Many people don’t. Some feel poetry is pretentious. Or it makes no sense. Others admit that they don’t know what the poems are supposed to mean.
I’m the first to admit that, as a voracious reader in my youth, I tried reading poetry by those everyone knew: Dickinson, Whitman, Frost. But none of it grabbed me. If it rhymed, it felt trite. If it was about war and soldiers and death, I didn’t get it. And admittedly, as an anxious, ADD, suburban teen in the early 1980s, any poem I encountered with numbered stanzas that went on for several pages never stood a chance of being read to the end.
But then during my thirties, I entered a graduate writing program. Billy Collins was Poet Laureate of the U.S. at the time, and he gave a reading at my school. I was shocked to find the room packed. I sat in the back and thought wait, this is poetry? It was nothing like what I’d read before. It wasn’t sad and mournful. There was no death, pain or dark metaphor. It didn’t need to be deciphered.
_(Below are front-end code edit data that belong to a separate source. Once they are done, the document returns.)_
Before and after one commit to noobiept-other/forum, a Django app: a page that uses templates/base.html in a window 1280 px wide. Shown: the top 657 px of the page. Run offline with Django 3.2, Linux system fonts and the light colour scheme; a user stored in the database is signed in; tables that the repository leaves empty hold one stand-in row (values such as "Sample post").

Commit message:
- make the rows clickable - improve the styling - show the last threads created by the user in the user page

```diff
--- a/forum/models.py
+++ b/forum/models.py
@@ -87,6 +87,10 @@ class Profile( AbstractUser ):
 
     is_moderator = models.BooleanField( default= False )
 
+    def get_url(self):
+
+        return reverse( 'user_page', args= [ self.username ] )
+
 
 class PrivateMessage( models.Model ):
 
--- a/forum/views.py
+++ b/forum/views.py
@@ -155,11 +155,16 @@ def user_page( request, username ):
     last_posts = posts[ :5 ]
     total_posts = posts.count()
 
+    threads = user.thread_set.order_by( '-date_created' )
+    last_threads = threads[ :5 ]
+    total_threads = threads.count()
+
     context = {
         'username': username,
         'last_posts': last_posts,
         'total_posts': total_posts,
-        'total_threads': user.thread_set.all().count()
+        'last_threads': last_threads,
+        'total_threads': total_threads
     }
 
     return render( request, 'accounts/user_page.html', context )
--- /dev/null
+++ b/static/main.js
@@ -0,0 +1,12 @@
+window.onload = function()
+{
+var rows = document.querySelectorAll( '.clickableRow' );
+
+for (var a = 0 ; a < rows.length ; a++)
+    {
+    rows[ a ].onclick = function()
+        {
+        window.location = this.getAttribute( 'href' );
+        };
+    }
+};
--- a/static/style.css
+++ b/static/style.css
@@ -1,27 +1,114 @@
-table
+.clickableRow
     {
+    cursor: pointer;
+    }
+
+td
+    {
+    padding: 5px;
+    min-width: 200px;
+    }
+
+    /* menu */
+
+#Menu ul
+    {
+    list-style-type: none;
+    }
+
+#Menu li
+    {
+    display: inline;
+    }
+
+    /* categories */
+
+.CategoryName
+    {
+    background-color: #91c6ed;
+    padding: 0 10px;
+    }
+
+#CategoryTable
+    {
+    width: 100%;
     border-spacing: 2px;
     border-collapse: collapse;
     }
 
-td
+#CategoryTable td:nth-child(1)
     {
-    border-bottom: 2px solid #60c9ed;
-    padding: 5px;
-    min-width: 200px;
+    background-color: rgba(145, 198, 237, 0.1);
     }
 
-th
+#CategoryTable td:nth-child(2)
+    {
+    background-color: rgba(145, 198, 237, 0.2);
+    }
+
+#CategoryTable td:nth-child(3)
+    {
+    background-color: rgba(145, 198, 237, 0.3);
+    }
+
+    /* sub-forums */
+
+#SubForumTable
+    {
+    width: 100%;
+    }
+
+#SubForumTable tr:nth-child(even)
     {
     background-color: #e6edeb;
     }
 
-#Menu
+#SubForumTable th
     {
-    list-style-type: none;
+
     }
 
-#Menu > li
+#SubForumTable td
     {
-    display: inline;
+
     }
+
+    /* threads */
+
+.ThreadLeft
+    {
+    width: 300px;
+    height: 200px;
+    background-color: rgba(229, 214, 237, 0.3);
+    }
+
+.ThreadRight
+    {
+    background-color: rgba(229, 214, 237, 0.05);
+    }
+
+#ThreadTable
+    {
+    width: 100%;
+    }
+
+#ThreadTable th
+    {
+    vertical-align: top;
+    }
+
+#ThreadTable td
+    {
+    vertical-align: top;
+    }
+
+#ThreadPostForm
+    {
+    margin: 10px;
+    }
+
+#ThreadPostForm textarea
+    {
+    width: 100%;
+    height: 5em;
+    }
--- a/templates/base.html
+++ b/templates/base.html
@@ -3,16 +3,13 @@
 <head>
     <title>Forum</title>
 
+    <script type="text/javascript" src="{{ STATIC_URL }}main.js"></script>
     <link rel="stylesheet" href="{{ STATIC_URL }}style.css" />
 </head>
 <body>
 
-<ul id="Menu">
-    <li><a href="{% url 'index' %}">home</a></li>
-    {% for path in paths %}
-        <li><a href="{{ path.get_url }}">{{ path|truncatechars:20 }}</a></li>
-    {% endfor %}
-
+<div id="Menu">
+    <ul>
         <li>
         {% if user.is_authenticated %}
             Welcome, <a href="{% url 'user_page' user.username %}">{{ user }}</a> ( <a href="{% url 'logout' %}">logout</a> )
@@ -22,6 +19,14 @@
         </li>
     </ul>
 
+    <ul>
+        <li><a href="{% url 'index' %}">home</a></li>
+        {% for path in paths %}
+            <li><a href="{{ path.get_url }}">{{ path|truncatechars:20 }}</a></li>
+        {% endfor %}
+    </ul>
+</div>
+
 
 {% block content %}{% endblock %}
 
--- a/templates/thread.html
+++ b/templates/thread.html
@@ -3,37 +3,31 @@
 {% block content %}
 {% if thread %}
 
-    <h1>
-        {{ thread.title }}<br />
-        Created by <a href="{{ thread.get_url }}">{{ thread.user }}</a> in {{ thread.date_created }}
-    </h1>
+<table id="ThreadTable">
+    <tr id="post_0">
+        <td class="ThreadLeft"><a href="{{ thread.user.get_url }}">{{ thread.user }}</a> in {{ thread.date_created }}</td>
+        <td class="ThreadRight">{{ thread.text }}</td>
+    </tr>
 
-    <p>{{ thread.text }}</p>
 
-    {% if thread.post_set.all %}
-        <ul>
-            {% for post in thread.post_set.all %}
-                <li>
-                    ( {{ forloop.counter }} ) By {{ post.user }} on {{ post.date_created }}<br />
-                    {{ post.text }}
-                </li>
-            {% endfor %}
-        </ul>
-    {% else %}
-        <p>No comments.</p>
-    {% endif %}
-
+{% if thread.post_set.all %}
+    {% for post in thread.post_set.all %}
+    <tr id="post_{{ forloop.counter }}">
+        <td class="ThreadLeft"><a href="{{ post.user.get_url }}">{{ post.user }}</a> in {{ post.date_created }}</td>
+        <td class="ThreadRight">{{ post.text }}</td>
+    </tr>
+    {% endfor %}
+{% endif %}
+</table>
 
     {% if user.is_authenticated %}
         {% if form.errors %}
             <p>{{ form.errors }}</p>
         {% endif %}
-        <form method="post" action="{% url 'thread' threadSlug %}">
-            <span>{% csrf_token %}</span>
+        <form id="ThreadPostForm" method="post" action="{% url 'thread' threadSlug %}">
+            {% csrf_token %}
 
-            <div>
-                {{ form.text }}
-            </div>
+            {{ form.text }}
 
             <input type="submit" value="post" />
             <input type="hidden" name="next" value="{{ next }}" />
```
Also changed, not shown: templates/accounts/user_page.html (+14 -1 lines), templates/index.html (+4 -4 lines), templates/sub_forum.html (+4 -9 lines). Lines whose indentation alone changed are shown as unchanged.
Some of it was actually funny. This, I decided, was my kind of poetry.
After that, I bought and read much of Collins’ work and was continually encouraged. A couple of years later, an insurance salesman from Nebraska named Ted Kooser was named Poet Laureate. At least, that’s what the bio said in the first book of his poetry I read. Today, several of his books sit on my shelf. My handwritten notes in the margins hint at the poems they’d eventually become.
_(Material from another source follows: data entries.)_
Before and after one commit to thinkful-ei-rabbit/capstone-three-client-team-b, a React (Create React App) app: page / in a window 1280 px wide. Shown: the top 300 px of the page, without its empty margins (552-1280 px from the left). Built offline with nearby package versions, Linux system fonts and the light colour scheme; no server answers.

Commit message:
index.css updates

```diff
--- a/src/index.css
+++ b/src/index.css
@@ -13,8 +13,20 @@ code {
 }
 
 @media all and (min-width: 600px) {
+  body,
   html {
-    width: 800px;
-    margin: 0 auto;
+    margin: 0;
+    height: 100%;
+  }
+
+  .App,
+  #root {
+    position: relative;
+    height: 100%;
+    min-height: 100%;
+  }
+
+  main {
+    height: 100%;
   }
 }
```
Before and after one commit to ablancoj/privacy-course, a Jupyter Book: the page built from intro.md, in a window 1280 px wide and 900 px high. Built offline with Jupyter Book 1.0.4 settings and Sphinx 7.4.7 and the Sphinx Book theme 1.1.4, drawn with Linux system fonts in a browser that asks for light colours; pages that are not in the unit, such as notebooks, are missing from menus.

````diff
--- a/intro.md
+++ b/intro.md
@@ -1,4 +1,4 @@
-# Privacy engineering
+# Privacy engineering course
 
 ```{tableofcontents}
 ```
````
What changed my mind about poetry, both reading and writing it? It’s a word I hate, but it fits: accessibility.
Collins’ poems held more meaning for me than any Dickinson poems ever did. The Lanyard, which Mr. Collins read that night at my school, made me laugh, tear up and even sigh. I related to it both as the child who’d once woven that lanyard, and the mother who, years later, received it. Collins taught me poems could tell stories and evoke emotion.
Ted Kooser’s poems, on the other hand, captured place, seasons and colorful imagery. His Late February paints a picture of early spring in Nebraska: the small town, its people and how they live.
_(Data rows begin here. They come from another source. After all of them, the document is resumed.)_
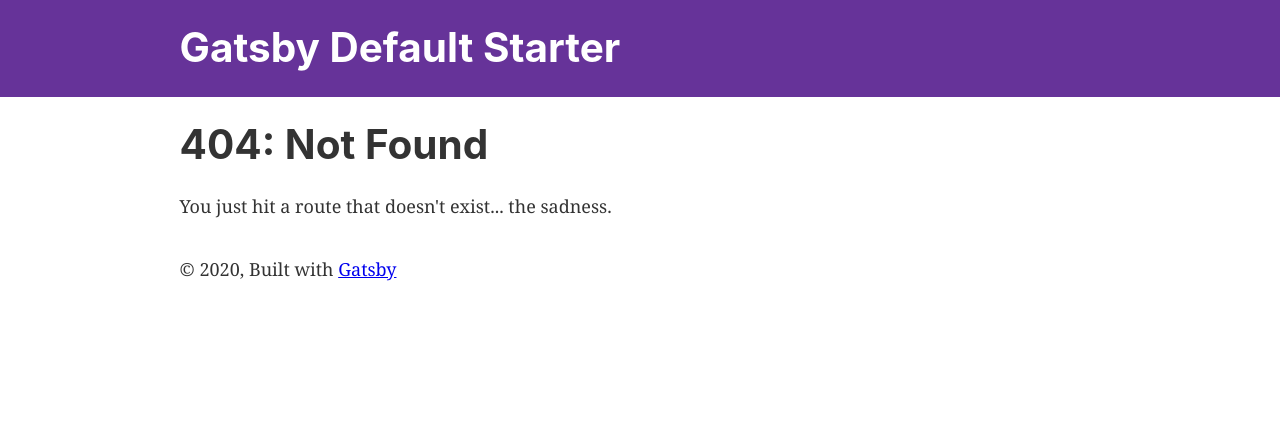
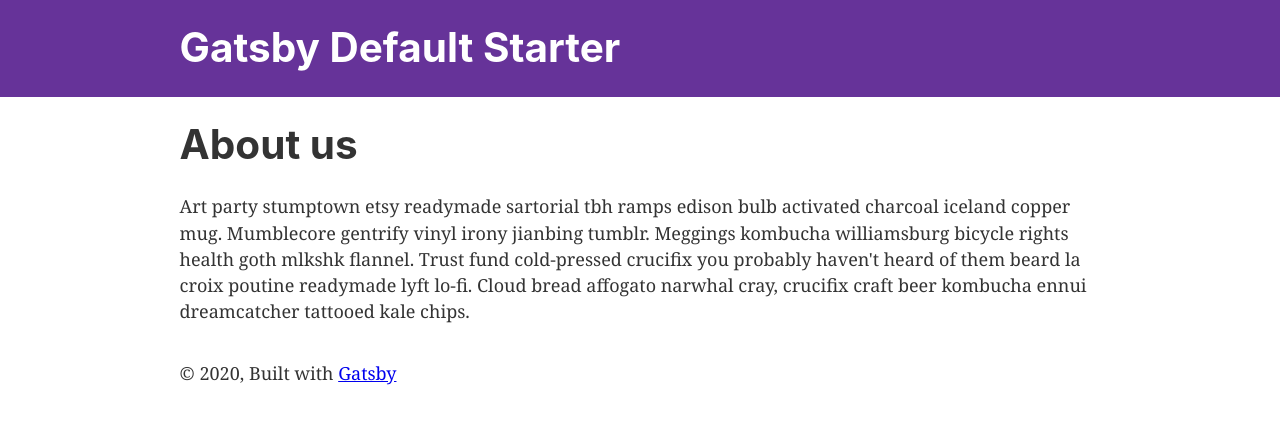
Before and after one commit to mikearino/iLikeTurtles, a Gatsby site: page /about in a window 1280 px wide. Before the commit this address had no page. Built offline with nearby package versions, Linux system fonts and the light colour scheme; Gatsby itself is replaced by a stand-in of ours.

Commit message:
add in additional routes.

```diff
--- /dev/null
+++ b/src/pages/about.js
@@ -0,0 +1,18 @@
+import React from 'react';
+
+import Layout from "../components/layout"
+
+const About = () => {
+  return (
+    <Layout>
+  <div>
+    <h1>About us</h1>
+    <p>
+      Art party stumptown etsy readymade sartorial tbh ramps edison bulb activated charcoal iceland copper mug. Mumblecore gentrify vinyl irony jianbing tumblr. Meggings kombucha williamsburg bicycle rights health goth mlkshk flannel. Trust fund cold-pressed crucifix you probably haven't heard of them beard la croix poutine readymade lyft lo-fi. Cloud bread affogato narwhal cray, crucifix craft beer kombucha ennui dreamcatcher tattooed kale chips.
+    </p>
+  </div>
+    </Layout>
+  )
+}
+
+export default About
--- a/src/pages/index.js
+++ b/src/pages/index.js
@@ -15,6 +15,7 @@ const IndexPage = () => (
       <Image />
     </div>
     <Link to="/page-2/">Go to page 2</Link> <br />
+    <Link to="/about/">Go to the about page</Link> <br />
     <Link to="/using-typescript/">Go to "Using TypeScript"</Link>
   </Layout>
 )
```
Also changed, not shown: src/pages/company/team.js (added, +18 -0 lines).
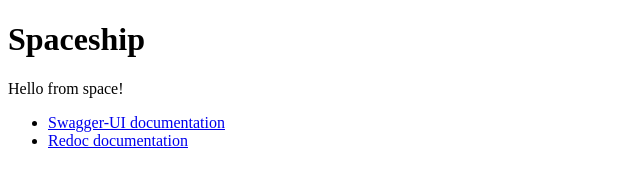
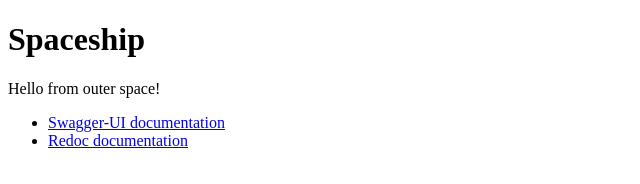
Before and after one commit to vitaliichyhryn/sdmt_lab_3, a plain HTML site: page python/build/index.html in a window 1280 px wide. Shown: the full height of the page, 0-640 px from the left. Drawn offline with Linux system fonts and the light colour scheme.

Commit message:
Optimize Dockerfile and update index.html

```diff
--- a/python/build/index.html
+++ b/python/build/index.html
@@ -6,7 +6,7 @@
     </head>
     <body>
         <h1>Spaceship</h1>
-        <p>Hello from space!</p>
+        <p>Hello from outer space!</p>
         <ul>
             <li><a href='docs'>Swagger-UI documentation</a></li>
             <li><a href='redoc'>Redoc documentation</a></li>
```
Also changed, not shown: 1 other file.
Each of these poets inspired me. I like to joke that, before I began writing book-length women’s fiction, I was writing emotional truths in poems. An idea would would turn into a scene and I’d imagine what the speaker would see and feel. Those notes would become the poem, a story with an emotional nugget at its heart.
The poems collected in my chapbook, Undressing The Heart, span the years from elementary school’s first crush to teen betrayal, unrequited love, motherhood’s hopes and sacrifices, midlife challenges and regrets of old age. The collection is, like life, full of moments of truth, of realization, resignation and growth. But the poems are also, like life, infused with the hope of better days ahead.
If you do read poetry, what draws you in and holds you?
If you don’t, what do you think you might find in a poem or poet that would change your mind?